- Opening Delimiter -

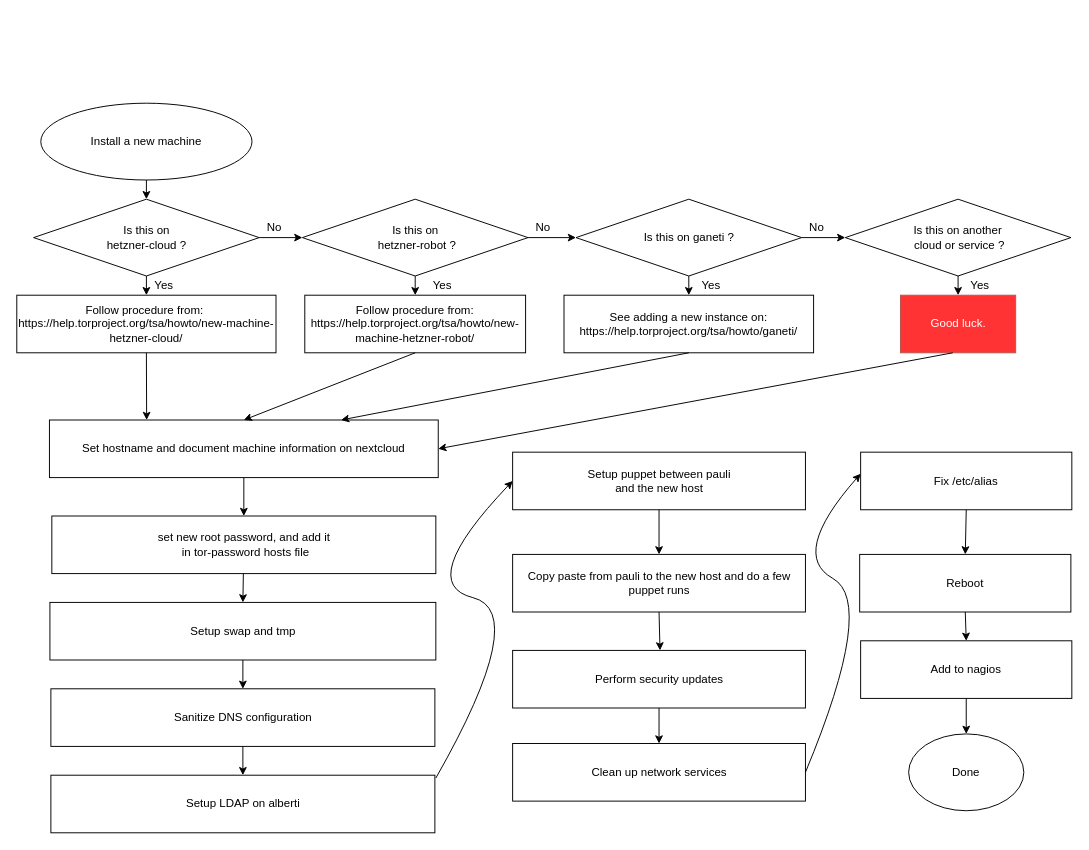
The draw.io diagram page "install-common" (1 of 4) of tsa/howto/new-machine/install.drawio in pastly/tsa-wiki, before the edit. Source tidied: cells renumbered, new cells numbered last; positions are measured from the earlier drawing's top-left corner, leaving out a move shared by most shapes. Both pictures are drawn from the tidied source at 96%, with x=0, y=0 at pixel (16, 103).
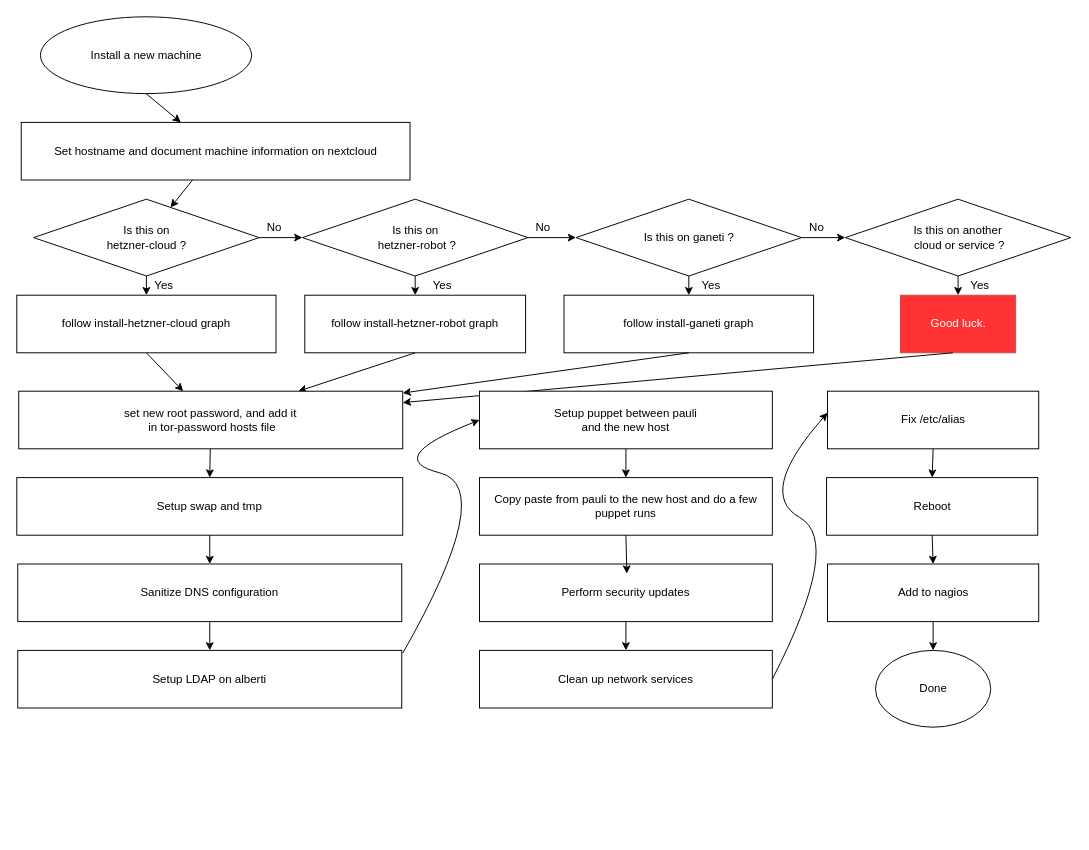
Above is the later version.

The change refers to these unchanged cells:
```xml
<mxCell id="2" value="Is this on &lt;br&gt;hetzner-cloud ?" style="rhombus;whiteSpace=wrap;html=1;" parent="1" vertex="1">
  <mxGeometry x="17.5" y="100" width="235" height="80" as="geometry" />
</mxCell>
<mxCell id="23" value="Good luck." style="rounded=0;whiteSpace=wrap;html=1;fillColor=#FF3333;strokeColor=#b85450;fontColor=#FFFFFF;" parent="1" vertex="1">
  <mxGeometry x="920.5" y="200" width="120" height="60" as="geometry" />
</mxCell>
```

The edit, as a diff of the source:
```diff
@@
     <mxCell id="3" value="Install a new machine" style="ellipse;whiteSpace=wrap;html=1;" parent="1" vertex="1">
-      <mxGeometry x="25" width="220" height="80" as="geometry" />
+      <mxGeometry x="24.6" y="-90" width="220" height="80" as="geometry" />
     </mxCell>
@@
-    <mxCell id="6" style="endArrow=classic;html=1;exitX=0.5;exitY=1;exitDx=0;exitDy=0;" parent="1" edge="1" source="3" target="2">
+    <mxCell id="6" style="endArrow=classic;html=1;exitX=0.5;exitY=1;exitDx=0;exitDy=0;" parent="1" edge="1" source="3" target="26">
       <mxGeometry relative="1" as="geometry" />
     </mxCell>
@@
-    <mxCell id="11" value="Follow procedure from:&amp;nbsp;&lt;br&gt;https://help.torproject.org/tsa/howto/new-machine-hetzner-cloud/" style="rounded=0;whiteSpace=wrap;html=1;" parent="1" vertex="1">
+    <mxCell id="11" value="follow install-hetzner-cloud graph" style="rounded=0;whiteSpace=wrap;html=1;" parent="1" vertex="1">
       <mxGeometry y="200" width="270" height="60" as="geometry" />
     </mxCell>
-    <mxCell id="12" value="Follow procedure from:&lt;br&gt;https://help.torproject.org/tsa/howto/new-machine-hetzner-robot/" style="rounded=0;whiteSpace=wrap;html=1;" parent="1" vertex="1">
+    <mxCell id="12" value="follow install-hetzner-robot graph" style="rounded=0;whiteSpace=wrap;html=1;" parent="1" vertex="1">
       <mxGeometry x="300" y="200" width="230" height="60" as="geometry" />
     </mxCell>
-    <mxCell id="13" value="See adding a new instance on:&lt;br&gt;https://help.torproject.org/tsa/howto/ganeti/" style="rounded=0;whiteSpace=wrap;html=1;" parent="1" vertex="1">
+    <mxCell id="13" value="follow install-ganeti graph" style="rounded=0;whiteSpace=wrap;html=1;" parent="1" vertex="1">
       <mxGeometry x="570" y="200" width="260" height="60" as="geometry" />
     </mxCell>
@@
-    <mxCell id="26" value="Set hostname and document machine information on nextcloud" style="rounded=0;whiteSpace=wrap;html=1;" parent="1" vertex="1">
-      <mxGeometry x="34" y="330" width="405" height="60" as="geometry" />
-    </mxCell>
-    <mxCell id="27" style="endArrow=classic;html=1;exitX=0.5;exitY=1;exitDx=0;exitDy=0;entryX=0.25;entryY=0;entryDx=0;entryDy=0;" parent="1" edge="1" source="11" target="26">
+    <mxCell id="27" style="endArrow=classic;html=1;exitX=0.5;exitY=1;exitDx=0;exitDy=0;" parent="1" edge="1" source="11" target="31">
       <mxGeometry relative="1" as="geometry" />
     </mxCell>
-    <mxCell id="28" style="endArrow=classic;html=1;exitX=0.5;exitY=1;exitDx=0;exitDy=0;entryX=0.5;entryY=0;entryDx=0;entryDy=0;" parent="1" edge="1" source="12" target="26">
+    <mxCell id="28" style="endArrow=classic;html=1;exitX=0.5;exitY=1;exitDx=0;exitDy=0;" parent="1" edge="1" source="12" target="31">
       <mxGeometry relative="1" as="geometry" />
     </mxCell>
-    <mxCell id="29" style="endArrow=classic;html=1;exitX=0.5;exitY=1;exitDx=0;exitDy=0;entryX=0.75;entryY=0;entryDx=0;entryDy=0;" parent="1" edge="1" source="13" target="26">
+    <mxCell id="29" style="endArrow=classic;html=1;exitX=0.5;exitY=1;exitDx=0;exitDy=0;" parent="1" edge="1" source="13" target="31">
       <mxGeometry relative="1" as="geometry" />
     </mxCell>
-    <mxCell id="30" style="endArrow=classic;html=1;exitX=0.454;exitY=1;exitDx=0;exitDy=0;exitPerimeter=0;entryX=1;entryY=0.5;entryDx=0;entryDy=0;" parent="1" edge="1" source="23" target="26">
+    <mxCell id="30" style="endArrow=classic;html=1;exitX=0.454;exitY=1;exitDx=0;exitDy=0;exitPerimeter=0;" parent="1" edge="1" source="23" target="31">
       <mxGeometry relative="1" as="geometry" />
     </mxCell>
     <mxCell id="31" value="&lt;span style=&quot;white-space: normal&quot;&gt;set new root password, and add it&lt;br&gt;&amp;nbsp;in tor-password&amp;nbsp;&lt;/span&gt;hosts file" style="rounded=0;whiteSpace=wrap;html=1;" parent="1" vertex="1">
-      <mxGeometry x="36.5" y="430" width="400" height="60" as="geometry" />
+      <mxGeometry x="2" y="300" width="400" height="60" as="geometry" />
     </mxCell>
-    <mxCell id="32" style="endArrow=classic;html=1;exitX=0.5;exitY=1;exitDx=0;exitDy=0;entryX=0.5;entryY=0;entryDx=0;entryDy=0;" parent="1" edge="1" source="26" target="31">
-      <mxGeometry relative="1" as="geometry" />
-    </mxCell>
     <mxCell id="33" value="Setup swap and tmp" style="rounded=0;whiteSpace=wrap;html=1;" parent="1" vertex="1">
-      <mxGeometry x="34.5" y="520" width="402" height="60" as="geometry" />
+      <mxGeometry y="390" width="402" height="60" as="geometry" />
     </mxCell>
     <mxCell id="34" value="&lt;p&gt;Sanitize DNS configuration&lt;/p&gt;" style="rounded=0;whiteSpace=wrap;html=1;" parent="1" vertex="1">
-      <mxGeometry x="35.5" y="610" width="400" height="60" as="geometry" />
+      <mxGeometry x="1" y="480" width="400" height="60" as="geometry" />
     </mxCell>
@@
     <mxCell id="37" value="Setup LDAP on alberti" style="rounded=0;whiteSpace=wrap;html=1;" parent="1" vertex="1">
-      <mxGeometry x="35.5" y="700" width="400" height="60" as="geometry" />
+      <mxGeometry x="1" y="570" width="400" height="60" as="geometry" />
     </mxCell>
@@
     <mxCell id="39" value="Setup puppet between pauli &lt;br&gt;and the new host" style="rounded=0;whiteSpace=wrap;html=1;" parent="1" vertex="1">
-      <mxGeometry x="516.5" y="363.5" width="305" height="60" as="geometry" />
+      <mxGeometry x="482" y="300" width="305" height="60" as="geometry" />
     </mxCell>
     <mxCell id="40" value="Copy paste from pauli to the new host and do a few puppet runs" style="rounded=0;whiteSpace=wrap;html=1;" parent="1" vertex="1">
-      <mxGeometry x="516.5" y="470" width="305" height="60" as="geometry" />
+      <mxGeometry x="482" y="390" width="305" height="60" as="geometry" />
     </mxCell>
     <mxCell id="41" value="Perform security updates" style="rounded=0;whiteSpace=wrap;html=1;" parent="1" vertex="1">
-      <mxGeometry x="516.5" y="570" width="305" height="60" as="geometry" />
+      <mxGeometry x="482" y="480" width="305" height="60" as="geometry" />
     </mxCell>
     <mxCell id="42" value="Clean up network services" style="rounded=0;whiteSpace=wrap;html=1;" parent="1" vertex="1">
-      <mxGeometry x="516.5" y="667" width="305" height="60" as="geometry" />
+      <mxGeometry x="482" y="570" width="305" height="60" as="geometry" />
     </mxCell>
     <mxCell id="43" value="Fix /etc/alias" style="rounded=0;whiteSpace=wrap;html=1;" parent="1" vertex="1">
-      <mxGeometry x="879" y="363.5" width="220" height="60" as="geometry" />
+      <mxGeometry x="844.5" y="300" width="220" height="60" as="geometry" />
     </mxCell>
     <mxCell id="44" value="Reboot" style="rounded=0;whiteSpace=wrap;html=1;" parent="1" vertex="1">
-      <mxGeometry x="878" y="470" width="220" height="60" as="geometry" />
+      <mxGeometry x="843.5" y="390" width="220" height="60" as="geometry" />
     </mxCell>
     <mxCell id="45" value="Add to nagios" style="rounded=0;whiteSpace=wrap;html=1;" parent="1" vertex="1">
-      <mxGeometry x="879" y="560" width="220" height="60" as="geometry" />
+      <mxGeometry x="844.5" y="480" width="220" height="60" as="geometry" />
     </mxCell>
     <mxCell id="46" style="curved=1;endArrow=classic;html=1;fontColor=#FFFFFF;entryX=0;entryY=0.5;entryDx=0;entryDy=0;" parent="1" edge="1" target="39">
       <mxGeometry relative="1" as="geometry">
-        <mxPoint x="436.5" y="703" as="sourcePoint" />
+        <mxPoint x="402" y="573" as="sourcePoint" />
         <Array as="points">
-          <mxPoint x="535" y="530" />
-          <mxPoint x="415" y="500" />
+          <mxPoint x="500.5" y="400" />
+          <mxPoint x="380.5" y="370" />
         </Array>
       </mxGeometry>
     </mxCell>
@@
     <mxCell id="48" style="endArrow=classic;html=1;fontColor=#FFFFFF;exitX=0.5;exitY=1;exitDx=0;exitDy=0;" parent="1" edge="1" source="40">
       <mxGeometry relative="1" as="geometry">
-        <mxPoint x="670" y="570" as="targetPoint" />
+        <mxPoint x="635.5" y="490" as="targetPoint" />
       </mxGeometry>
     </mxCell>
@@
     <mxCell id="50" style="curved=1;endArrow=classic;html=1;fontColor=#FFFFFF;exitX=1;exitY=0.5;exitDx=0;exitDy=0;entryX=0;entryY=0.375;entryDx=0;entryDy=0;entryPerimeter=0;" parent="1" edge="1" source="42" target="43">
       <mxGeometry relative="1" as="geometry">
         <Array as="points">
-          <mxPoint x="895" y="520" />
-          <mxPoint x="805" y="470" />
+          <mxPoint x="860.5" y="456.5" />
+          <mxPoint x="770.5" y="406.5" />
         </Array>
       </mxGeometry>
     </mxCell>
     <mxCell id="51" value="Done" style="ellipse;whiteSpace=wrap;html=1;" parent="1" vertex="1">
-      <mxGeometry x="929" y="657" width="120" height="80" as="geometry" />
+      <mxGeometry x="894.5" y="570" width="120" height="80" as="geometry" />
     </mxCell>
@@
+    <mxCell id="26" value="Set hostname and document machine information on nextcloud" style="rounded=0;whiteSpace=wrap;html=1;" parent="1" vertex="1">
+      <mxGeometry x="4.6" y="20" width="405" height="60" as="geometry" />
+    </mxCell>
+    <mxCell id="55" style="endArrow=classic;html=1;" parent="1" edge="1" source="26" target="2">
+      <mxGeometry relative="1" as="geometry" />
+    </mxCell>
```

- Closing Delimiter -

# ACTIVITY
Among the lines of the records, copy out each one that contains the word "torproject".

# REPLY
-    <mxCell id="11" value="Follow procedure from:&amp;nbsp;&lt;br&gt;https://help.torproject.org/tsa/howto/new-machine-hetzner-cloud/" style="rounded=0;whiteSpace=wrap;html=1;" parent="1" vertex="1">
-    <mxCell id="12" value="Follow procedure from:&lt;br&gt;https://help.torproject.org/tsa/howto/new-machine-hetzner-robot/" style="rounded=0;whiteSpace=wrap;html=1;" parent="1" vertex="1">
-    <mxCell id="13" value="See adding a new instance on:&lt;br&gt;https://help.torproject.org/tsa/howto/ganeti/" style="rounded=0;whiteSpace=wrap;html=1;" parent="1" vertex="1">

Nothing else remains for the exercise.